By 14 March 2024No Comments

Stephen Morgan MP used Attorney General Questions in the House of Commons today to highlight concerns raised with him by constituents and Medical Aid for Palestinians, regarding Israel’s continued failure to comply with the interim ruling issued by the International Court of Justice.

It follows a series of meaningful and extensive actions undertaken by the Portsmouth MP to call on the Government to do all it can to work with international partners to secure an end to fighting, the release of hostages and for an immediate humanitarian ceasefire.

Mr Morgan has been calling for an immediate humanitarian ceasefire for some time. This reflects the position of key UK allies including Australia, Canada and New Zealand for an immediate end to the fighting and urged the Government to convene an urgent session of the UN Security Council to press this demand.

The past few months have seen an appalling terrorist attack on Israel and the taking of hostages followed by intolerable loss of life and a dire humanitarian catastrophe unfolding in Gaza.

In January 2024, the International Court of Justice (ICJ) handed down an interim ruling under the Genocide Convention in the case brought by South Africa against Israel, where it affirmed Israel’s right to defend itself but expressed “considerable concern” about Israel’s ongoing conduct in Gaza.

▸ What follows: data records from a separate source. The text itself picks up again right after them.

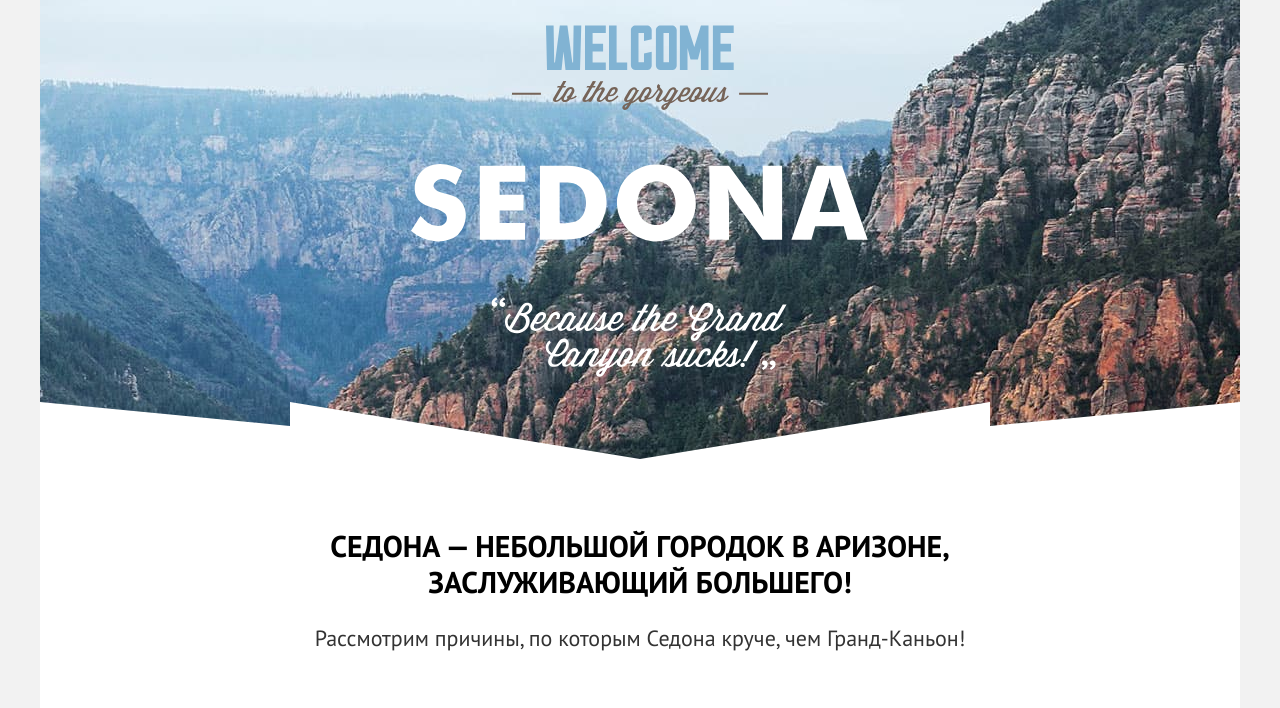
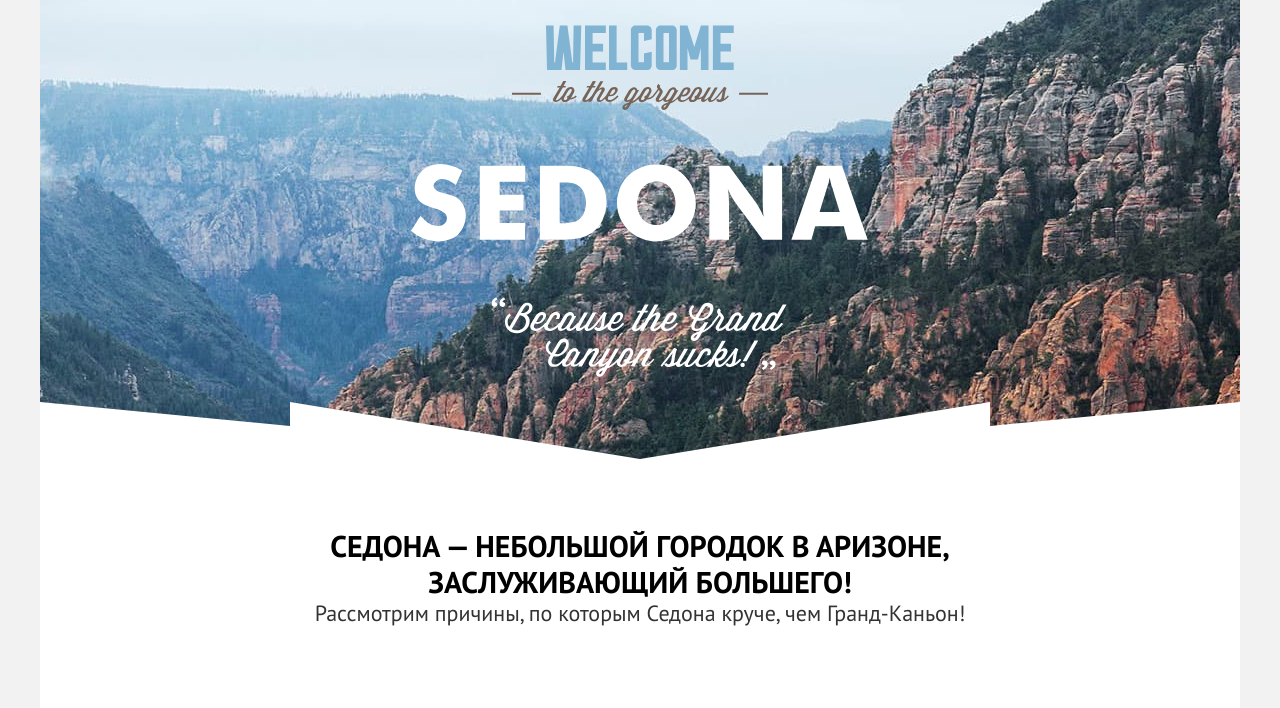
Before and after one commit to SergOrehkin/grid, a plain HTML site: page index.html in a window 1280 px wide. Shown: the part 92-800 px from the top of the page. Drawn offline with Linux system fonts and the light colour scheme.

Commit message:
убирает flex у bunner-wrapper

```diff
--- a/index.html
+++ b/index.html
@@ -59,7 +59,7 @@
         </section>
 
         <section>
-          <div class="bunner-wrapper">
+          <div class="bunner-wrapper row">
             <p class="bunner-text">Седона&nbsp;&mdash; небольшой городок в&nbsp;Аризоне,<span class="bunner-span"> заслуживающий большего!</span></p>
             <h2 class="bunner-heading">Рассмотрим причины, по&nbsp;которым Седона круче, чем Гранд-Каньон!</h2>
           </div>
--- a/styles/styles.css
+++ b/styles/styles.css
@@ -32,15 +32,17 @@ body {
   background: #f2f2f2;
 }
 
-.main-wrapper{
-    flex-grow: 1;
+.main-wrapper {
+  flex-grow: 1;
 }
+
 .main-container {
   display: flex;
   flex-direction: column;
   width: 1200px;
   margin: 0 auto;
-  background-color: #ffffff;
+  /* basic/white */
+  background: #ffffff;
 }
 
 .row {
@@ -183,11 +185,14 @@ body {
 }
 
 .bunner-wrapper {
-  display: flex;
+  /* display: flex;
   flex-direction: column;
   align-items: center;
-  gap: 25px;
-  padding: 69px 70px;
+  gap: 25px; */
+  padding-top: 69px;
+  padding-bottom: 69px;
+  text-align: center;
+  margin-bottom: 21px;
 }
 
 .bunner-text {
```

The judgement set out urgent measures that it said Israel must take to prevent further civilian loss of life.

The City MP has consistently been calling on the Foreign Secretary to take action, lobbying Government, submitting parliamentary questions and writing to Ministers to urge Israel to comply with international law and to comply with the ruling in the ICJ.

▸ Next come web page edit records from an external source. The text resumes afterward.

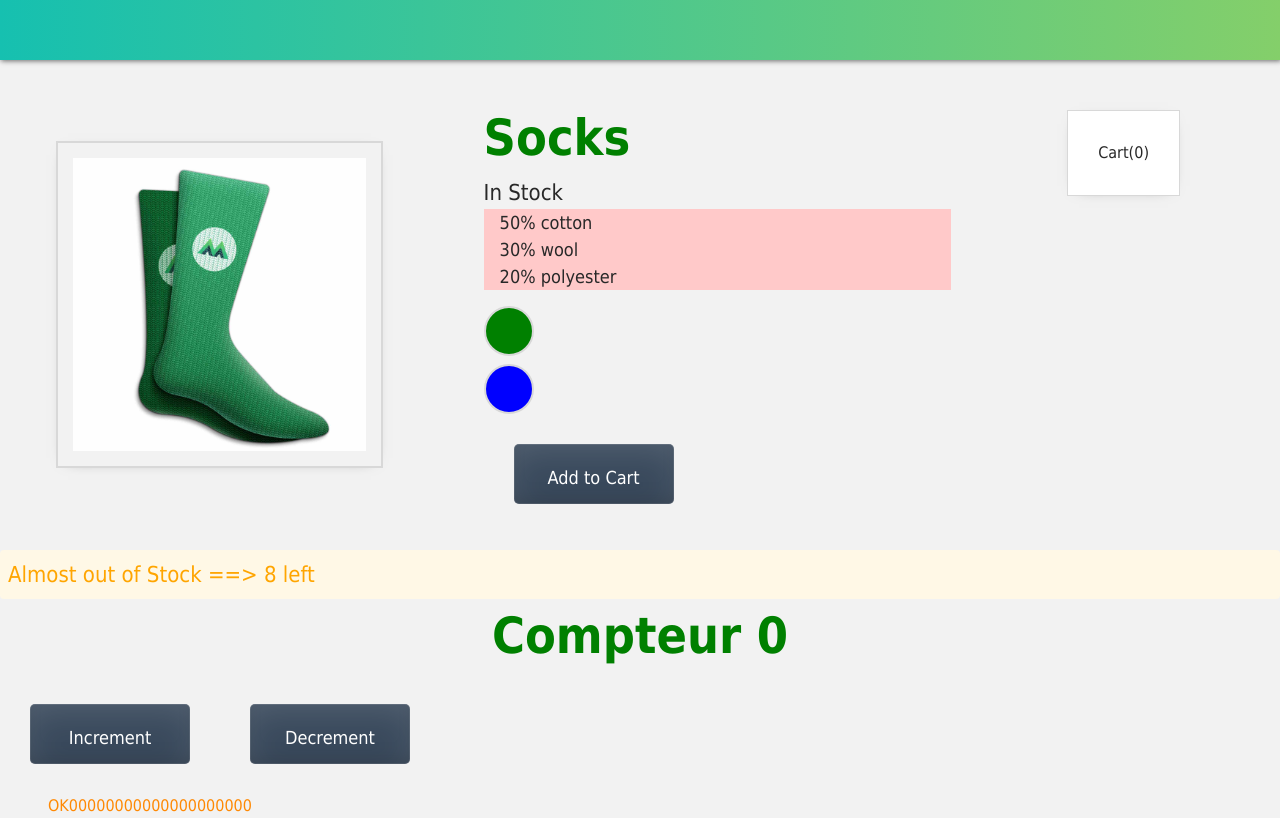
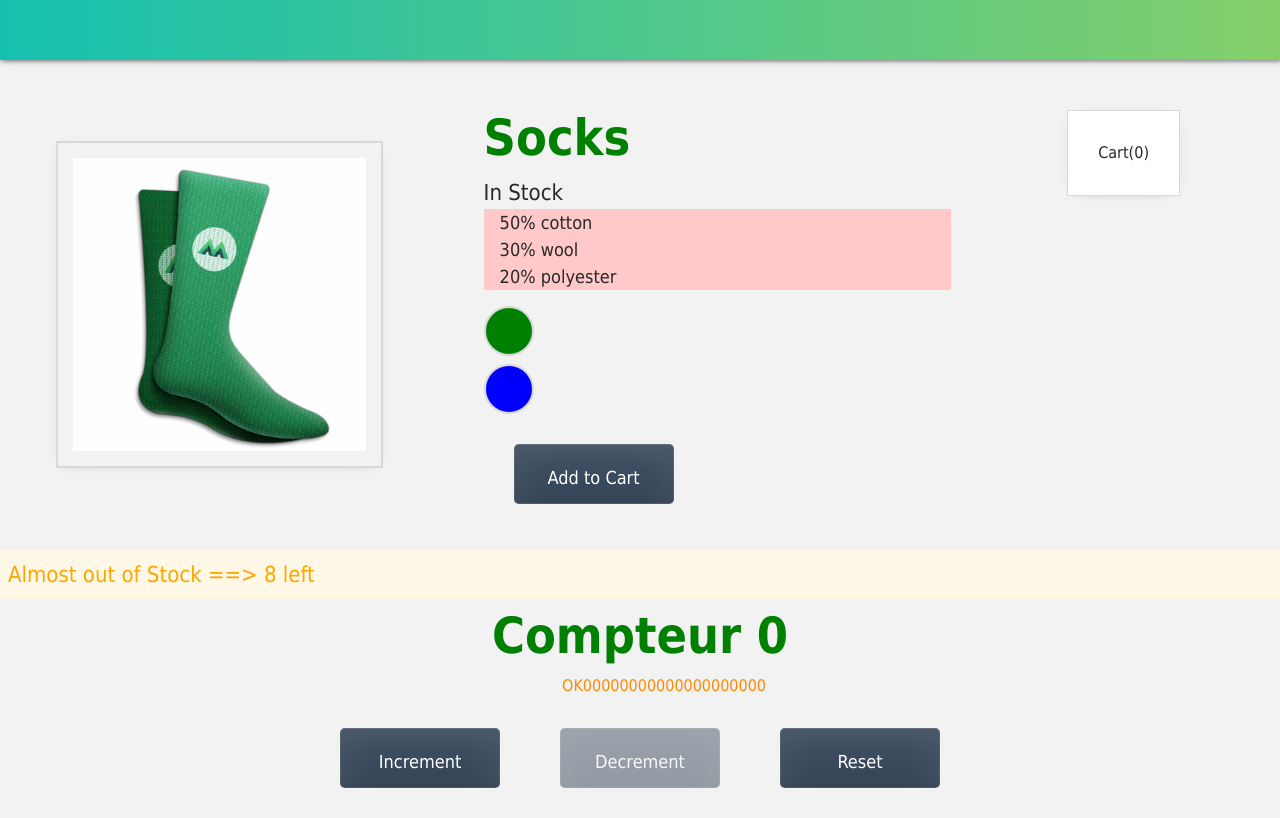
Before and after one commit to rosto-infinity/vuejslinux01, a Vue app: page / in a window 1280 px wide. Built offline with nearby package versions, Linux system fonts and the light colour scheme.

Commit message:
-Compteur interactif

```diff
--- a/src/Count.vue
+++ b/src/Count.vue
@@ -1,25 +1,117 @@
 <script setup>
-import {ref} from 'vue'
+/**
+ * COMPOSANT : -Compteur interactif
+ * Fonctionnalité : Gère un compteur avec incrémentation/décrémentation
+ * et affichage conditionnel basé sur la valeur
+ */
 
+import { ref } from 'vue'
+
+// Référence réactive pour le compteur (valeur initiale = 0)
 const count = ref(0)
 
-const increment = () =>{
-  count.value +=1
+/**
+ * Incrémente le compteur de +1
+ * @function
+ * @example
+ * // Avant : count = 2
+ * increment()
+ * // Après : count = 3
+ */
+const increment = () => {
+  count.value += 1
 }
-const decrement = () =>{
-  count.value -=1
+const reset = () => {
+  count.value =0
 }
 
+/**
+ * Décrémente le compteur de -1 (si > 0)
+ * @function
+ * @example
+ * // Avant : count = 3
+ * decrement()
+ * // Après : count = 2
+ */
+const decrement = () => {
+  if (count.value > 0) {
+    count.value -= 1
+  }
+}
 </script>
 
 <template>
-   <h1 class="text-center"> Compteur {{ count }}</h1>
-  <button  @click="increment" class="button">Increment</button>
-  <button  @click="decrement"  class="button">Decrement</button>
-  <div v-if="count >=5" class="text-green-700 pl-12" >OK++++>>>>>>>>>>>>>></div>
-  <div v-else-if="(count >0 && count <5)" class="text-red-700 pl-12" >OK----<<<<<<<<<<<<<<<<< </div>
-  <div v-else  class="text-orange-400 pl-12" >OK00000000000000000000</div>
+  <!-- Conteneur principal centré -->
+  <div class="text-center grid justify-center items-center">
+
+    <!-- Titre du compteur avec couleur conditionnelle -->
+    <!-- Accessibilité : annonce les changements  -->
+
+    <h1
+      class="text-center"
+      :style="{ color: count > 10 ? 'blue' : '' }"
+      aria-live="polite"
+    >
+      Compteur {{ count }}
+    </h1>
+
+    <!-- Messages conditionnels -->
+    <!-- Niveau Élevé (≥5) -->
+    <div v-if="count >= 5" class="text-green-700 pl-12">
+      OK++++>>>>>>>>>>>>>> <!-- Indicateur visuel positif -->
+    </div>
+
+    <!-- Niveau Moyen (0<x<5) -->
+    <div v-else-if="count > 0 && count < 5" class="text-red-700 pl-12">
+      OK----<<<<<<<<<<<<<<<<< <!-- Indicateur visuel d'avertissement -->
+    </div>
+
+    <!-- Niveau Critique (≤0) -->
+    <div v-else class="text-orange-400 pl-12">
+      OK00000000000000000000 <!-- Indicateur visuel neutre/désactivé -->
+    </div>
+
+    <!-- Boutons de contrôle -->
+    <div>
+      <!-- Bouton Incrément (toujours actif) -->
+      <button
+        @click="increment"
+        class="button"
+        aria-label="Augmenter le compteur"
+      >
+        Increment
+      </button>
+
+      <!-- Bouton Décrément (conditionnel) -->
+      <button
+        @click="decrement"
+        :disabled="count <= 0"
+        :class="{
+          'opacity-50 bg-red-200 cursor-not-allowed': count <= 1,
+          'hover:bg-red-300': count > 1
+        }"
+        class="button transition-colors"
+        aria-label="Diminuer le compteur"
+      >
+        Decrement
+      </button>
+      <button
+        @click="reset"
+        class="button transition-colors"
+      >
+       Reset
+      </button>
+    </div>
+  </div>
 </template>
 
 <style scoped>
+/* Styles isolés au composant */
+/* .button {
+  @apply px-3 py-2 mx-2 rounded-md bg-blue-500 text-white;
+} */
+
+/* .button:hover:not(:disabled) {
+  @apply bg-blue-600;
+} */
 </style>
```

However, the UK government had not so far publicly urged Israel to comply or affirmed its respect for the authority of the ICJ.

Meanwhile, the flow of aid into Gaza remains unacceptably restricted, reports of attacks on Gazan healthcare facilities are widespread, the situation in the West Bank has continued to worsen, and Israel continues to threaten an invasion of Rafah.

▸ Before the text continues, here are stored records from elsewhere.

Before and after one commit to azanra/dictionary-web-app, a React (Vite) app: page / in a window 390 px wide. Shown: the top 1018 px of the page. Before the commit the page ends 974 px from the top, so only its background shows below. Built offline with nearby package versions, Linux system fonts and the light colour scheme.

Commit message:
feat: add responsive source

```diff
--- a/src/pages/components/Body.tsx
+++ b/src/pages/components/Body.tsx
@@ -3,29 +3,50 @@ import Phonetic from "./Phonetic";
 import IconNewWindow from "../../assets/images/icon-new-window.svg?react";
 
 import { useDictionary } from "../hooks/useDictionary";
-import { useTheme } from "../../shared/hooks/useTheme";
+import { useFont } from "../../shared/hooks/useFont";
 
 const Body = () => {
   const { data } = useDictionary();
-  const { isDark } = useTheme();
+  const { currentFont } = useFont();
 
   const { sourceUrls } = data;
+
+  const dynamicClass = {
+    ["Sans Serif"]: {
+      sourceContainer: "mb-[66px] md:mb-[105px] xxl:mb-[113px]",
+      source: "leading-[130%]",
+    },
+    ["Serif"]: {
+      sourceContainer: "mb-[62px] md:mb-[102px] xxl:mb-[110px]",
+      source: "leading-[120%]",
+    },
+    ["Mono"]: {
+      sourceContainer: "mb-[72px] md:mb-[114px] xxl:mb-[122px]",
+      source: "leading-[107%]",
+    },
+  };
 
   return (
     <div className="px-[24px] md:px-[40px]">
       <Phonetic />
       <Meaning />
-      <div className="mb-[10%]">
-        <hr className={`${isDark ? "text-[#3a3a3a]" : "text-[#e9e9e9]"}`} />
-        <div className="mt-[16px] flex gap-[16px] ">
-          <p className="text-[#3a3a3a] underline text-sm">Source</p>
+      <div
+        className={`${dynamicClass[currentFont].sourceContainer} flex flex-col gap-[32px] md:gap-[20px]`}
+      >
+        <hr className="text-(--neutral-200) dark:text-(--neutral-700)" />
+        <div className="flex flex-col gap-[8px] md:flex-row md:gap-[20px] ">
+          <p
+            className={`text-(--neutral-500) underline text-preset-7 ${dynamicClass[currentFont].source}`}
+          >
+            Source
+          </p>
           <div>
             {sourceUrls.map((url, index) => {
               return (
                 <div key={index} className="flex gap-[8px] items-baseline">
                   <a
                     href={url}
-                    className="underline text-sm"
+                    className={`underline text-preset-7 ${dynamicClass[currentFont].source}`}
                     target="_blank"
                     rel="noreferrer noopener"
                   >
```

Stephen Morgan MP asked the Government:  

It is now 7 weeks since the International Court of Justice issued its interim ruling on Israel’s conduct in Gaza. Not only has the Netanyahu Government failed to comply with that ruling, but we are still waiting for the UK Government to urge them to do so.

Will the Attorney General take the opportunity today, to call on Israel, to take the steps ordered by the Court?

The city MP visited the Occupied Palestinian Territories in September with Medical Aid for Palestinians to see firsthand the support they provide to communities in the West Bank, East Jerusalem and refugee camps. You can learn more about his visit here.

Mr Morgan is continuing to call on the Government to convene an urgent UN Security Council Meeting to bring international agreement to work towards an immediate ceasefire in Israel and Gaza. You can read his most recent letter to the Minister for International Development here.

Commenting, Portsmouth South MP Stephen Morgan said:

”It is disappointing the Attorney General did not use her meetings with the Israeli Government to urge them to comply with the specific measures outlined in the ICJ ruling.

“The ICJ ruling was a profoundly serious moment in this conflict. Labour has been clear throughout the conflict that international law must be upheld, that the international courts must be respected, and that all sides must be accountable for their actions.

“I will continue to highlight concerns raised with me by constituents and Medical Aid for Palestinians to lobby the Government to come together with our international partners to say enough is enough – we need an immediate humanitarian ceasefire”.

Stephen’s actions on these issues are well documented with regular updates to his website and questions raised in Parliament in the public domain. Information about this can be found here.